Thanks to the Denver Center Theatre Company’s New Play Summit, we had the privilege of seeing Samuel D. Hunter’s The Whale — which had a reading at the DCTC in 2011 and earned a full production by the company a year later — before it became a major success in New York, with Hunter himself rapidly pronounced an important new voice in theater. Hunter’s The Few, now receiving its regional premiere in Boulder, is a slighter work, less complex and possessed of less emotional richness. But it’s more than worth experiencing for the author’s moving and compassionate exploration of loneliness. Hunter’s dialogue is absorbing: You feel you’re hearing real people, people you care about, and finding yourself sometimes irritated, sometimes surprised or delighted, occasionally deeply empathetic. You’re also experiencing the playwright’s profound commitment to the power of written language. The protagonist in The Whale, monstrously obese, suffering difficult, murky relationships, reached out to the world through his work with student essays from the online course he taught; the focus of The Few is a small newspaper for truckers, and the play is set in northern Idaho in 1999, when practically everyone in America was worrying about what the new millennium would bring. Perhaps all the world’s computers would fail, with blackouts, chaos, rampant crime and disruption of food and water supplies resulting.

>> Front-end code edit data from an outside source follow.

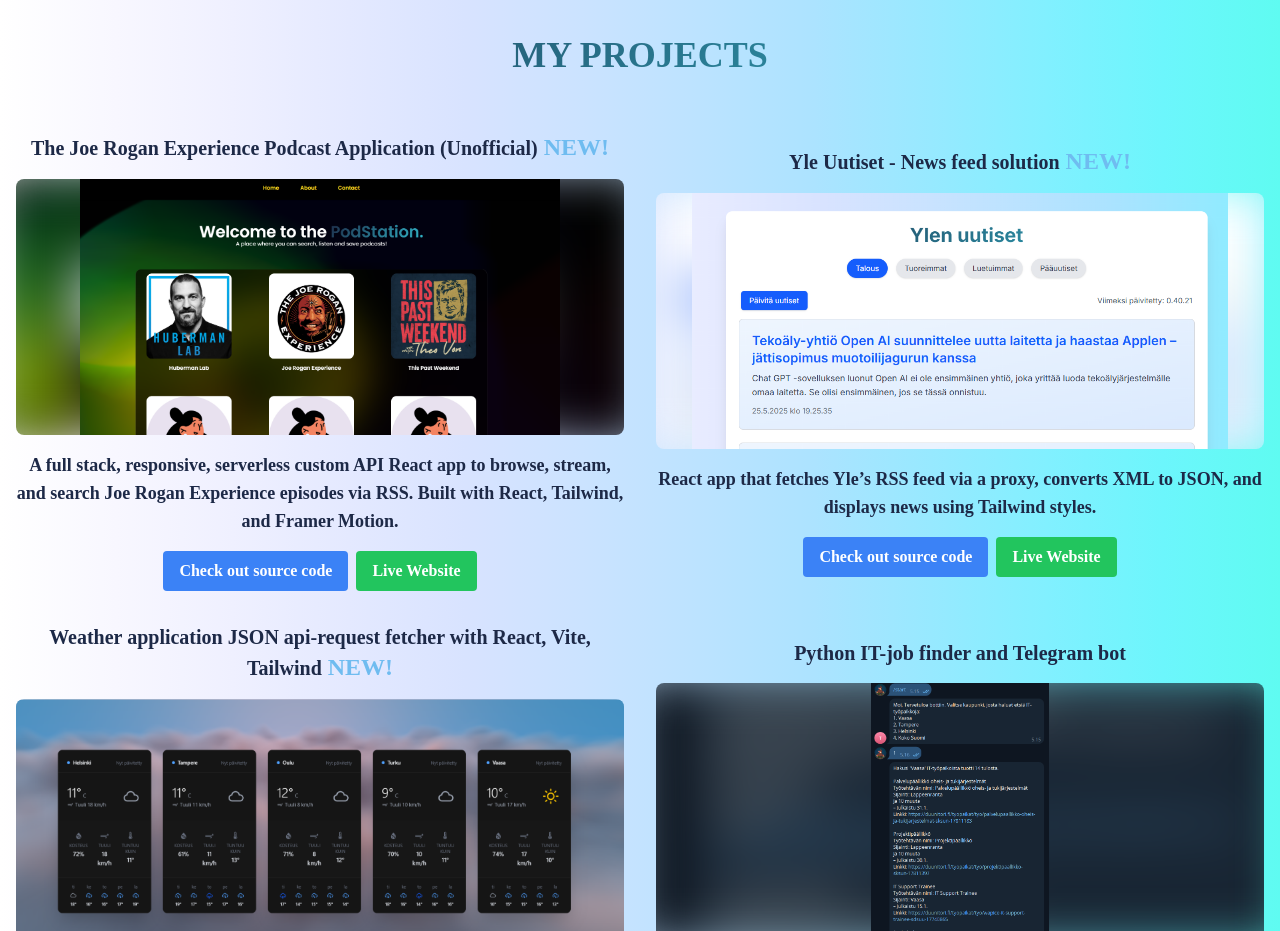
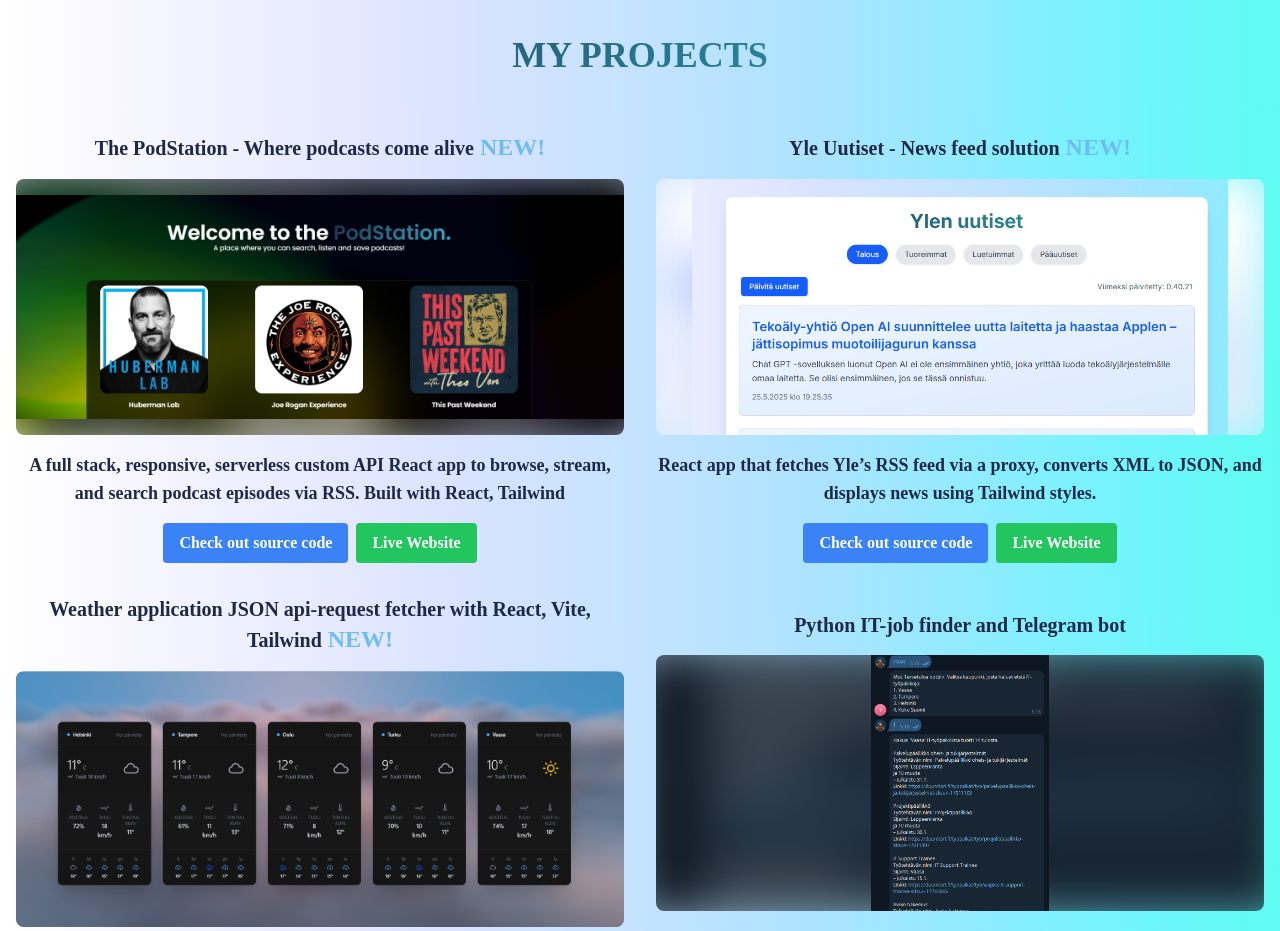
Before and after one commit to 0xjulius/it-portfolio, a React (Create React App) app: page / in a window 1280 px wide. Shown: the part 2940-3871 px from the top of the page. Built offline with nearby package versions, Linux system fonts and the light colour scheme.

Commit message:
update 18.1
changed project photo and title

```diff
--- a/src/components/ProjectsNew.jsx
+++ b/src/components/ProjectsNew.jsx
@@ -23,11 +23,11 @@
 const projects = [
   {
     image: project19,
-    title: "The Joe Rogan Experience Podcast Application (Unofficial)",
+    title: "The PodStation - Where podcasts come alive",
     description:
-      "A full stack, responsive, serverless custom API React app to browse, stream, and search Joe Rogan Experience episodes via RSS. Built with React, Tailwind, and Framer Motion.",
-    github: "https://github.com/0xjulius/jre-pods",
-    live: "https://jre-pods.vercel.app/",
+      "A full stack, responsive, serverless custom API React app to browse, stream, and search podcast episodes via RSS. Built with React, Tailwind",
+    github: "https://github.com/0xjulius/PodStation-save-and-listen",
+    live: "https://podstation-0xjulius.vercel.app/",
     badge: "NEW!",
   },
   {
```
Also changed, not shown: src/images/project19.png.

The story begins four years after two long-distance truckers started The Few to alleviate the existential loneliness of their trade. Working with a woman friend, QZ, they interviewed truckers and recorded oral histories, writing up narratives in which these men and women shared their thoughts and lives. But then Jim, one of the founders, committed suicide, and the second founder, Bryan, who was in a relationship with QZ, walked out without a word of explanation. Left alone, QZ revamped the publication, achieving a fragile solvency by tossing out all content except a column and a horoscope — both written by her — and running personal ads.